New ultrasound-based system shows promise mapping atrial fibrillation

Patrick Heck

Initial findings have shown that a new ultrasound-based imaging system with continuous dipole density mapping provides real-time rapid global left atrial reconstruction and compares favourably to segmented computed tomography (CT). The system could potentially allow mapping of atrial fibrillation with high precision to identify areas of interest as potential ablation targets.

Data were presented for the first time by Patrick Heck (Papworth Hospital, Cambridge, UK) at the Heart Rhythm Congress (HRC; 4-7 October, Birmingham, UK).

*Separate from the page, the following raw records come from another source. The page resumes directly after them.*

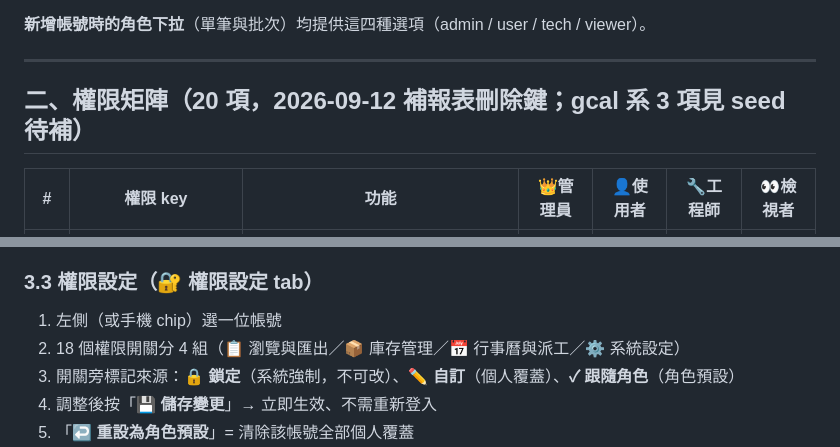
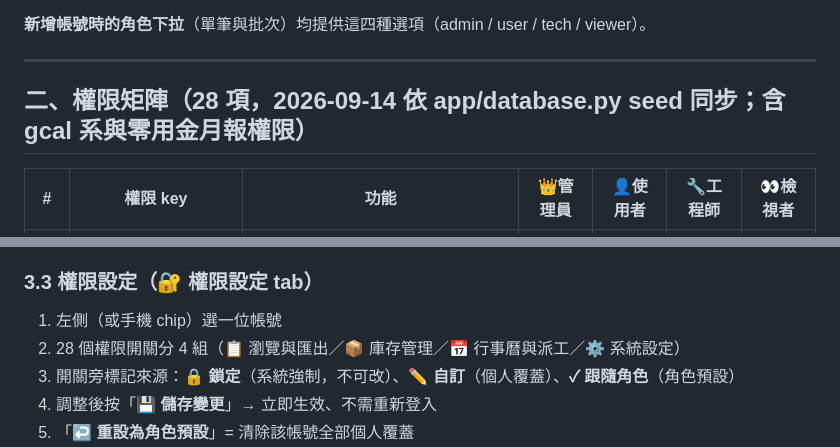
Before and after one commit to jlin53882/hvac-inventory, a Markdown page: docs/使用者與權限維護說明.md, 2 parts joined by grey strips. Drawn GitHub-style.

```diff
--- a/docs/使用者與權限維護說明.md
+++ b/docs/使用者與權限維護說明.md
@@ -27,7 +27,7 @@
 
 ---
 
-## 二、權限矩陣（20 項，2026-09-12 補報表刪除鍵；gcal 系 3 項見 seed 待補）
+## 二、權限矩陣（28 項，2026-09-14 依 app/database.py seed 同步；含 gcal 系與零用金月報權限）
 
 | # | 權限 key | 功能 | 👑管理員 | 👤使用者 | 🔧工程師 | 👀檢視者 |
 |---|---|---|---|---|---|---|
@@ -90,7 +90,7 @@
 
 ### 3.3 權限設定（🔐 權限設定 tab）
 1. 左側（或手機 chip）選一位帳號
-2. 18 個權限開關分 4 組（📋 瀏覽與匯出／📦 庫存管理／📅 行事曆與派工／⚙️ 系統設定）
+2. 28 個權限開關分 4 組（📋 瀏覽與匯出／📦 庫存管理／📅 行事曆與派工／⚙️ 系統設定）
 3. 開關旁標記來源：**🔒 鎖定**（系統強制，不可改）、**✏️ 自訂**（個人覆蓋）、**✓ 跟隨角色**（角色預設）
 4. 調整後按「**💾 儲存變更**」→ 立即生效、不需重新登入
 5. 「**↩ 重設為角色預設**」= 清除該帳號全部個人覆蓋
```
Also changed, not shown: docs/單元測試維護文件.md (+7 -6 lines).
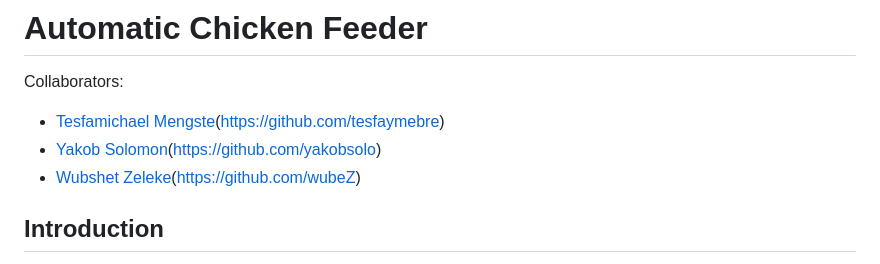
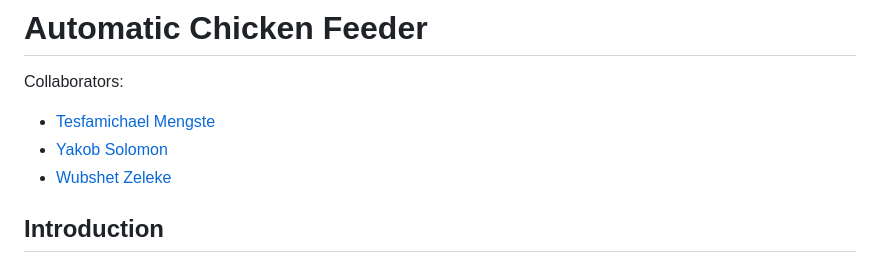
Before and after one commit to tesfaymebre/automatic-chicken-feeder, a Markdown page: README.md, the part around the change. Rendered like a GitHub page.

```diff
--- a/README.md
+++ b/README.md
@@ -1,9 +1,9 @@
 # Automatic Chicken Feeder
 
 Collaborators:
-- [Tesfamichael Mengste]("tesfaymebre")(https://github.com/tesfaymebre)
-- [Yakob Solomon]("yakobsolo")(https://github.com/yakobsolo)
-- [Wubshet Zeleke]("wubeZ")(https://github.com/wubeZ)
+- [Tesfamichael Mengste](https://github.com/tesfaymebre)
+- [Yakob Solomon](https://github.com/yakobsolo)
+- [Wubshet Zeleke](https://github.com/wubeZ)
 
 ## Introduction
 
```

“Electroanatomic mapping is standard practice in atrial fibrillation ablation procedures. Virtual anatomies are created to locate structures and navigate catheters and voltage is used to map arrhythmias,” said Heck. This study evaluated the difference in ultrasound chamber reconstruction with the AcQMap System (Acutus Medical) as compared to segmented CT scans and mapping clarity using dipole density instead of voltage in 10 patients diagnosed with atrial fibrillation.

AcQMap, explained Heck, is a novel non-contact imaging and mapping system consisting of a basket catheter (48 ultrasound transducers, 48 electrodes) and console.

“The system simultaneously acquires 100,000+ ultrasound points per minute to reconstruct the chamber anatomy and 150,000 intracardiac unipolar voltage samples per second to map cardiac activity. The 3D surface is algorithmically reconstructed from the ultrasound point-set with mesh-density comparable to a segmented CT,” he said. “Inverse and forward algorithms are applied on intracardiac voltage to derive and display electrical activation as dipole density and unipolar voltage maps, respectively, upon the ultrasound-constructed 3D anatomy. Global data are acquired simultaneously and derived continuously from single-beats or single-cycles (for atrial fibrillation) in real-time.”

The data presented at HRC included results from nine patients (56% male), average age 63.7±9.4 years, with average atrial fibrillation duration of 7.0±5.5 years.

Heck commented that during atrial fibrillation, the mean depolarised area for dipole density maps was 24.5cm2, “significantly less than for voltage maps (104.7cm2, p<0.001),” which means that dipole density mapping provided four times higher resolution of atrial activity than voltage maps.

“These data underscore the potential advantage the AcQMap system can provide to electrophysiologists during atrial fibrillation procedures,” said Heck. “The image quality of AcQMap is unparalleled and allows us to visualise heart rhythm like never before. This is an impressive leap forward that opens the possibility to map atrial fibrillation with more precision to identify areas of interest as potential ablation targets.”

Andrew Grace (Papworth Hospital, Cambridge, UK) also presented a poster with these findings at the scientific sessions of the American Heart Association (AHA; 7–11 November, Orlando, USA).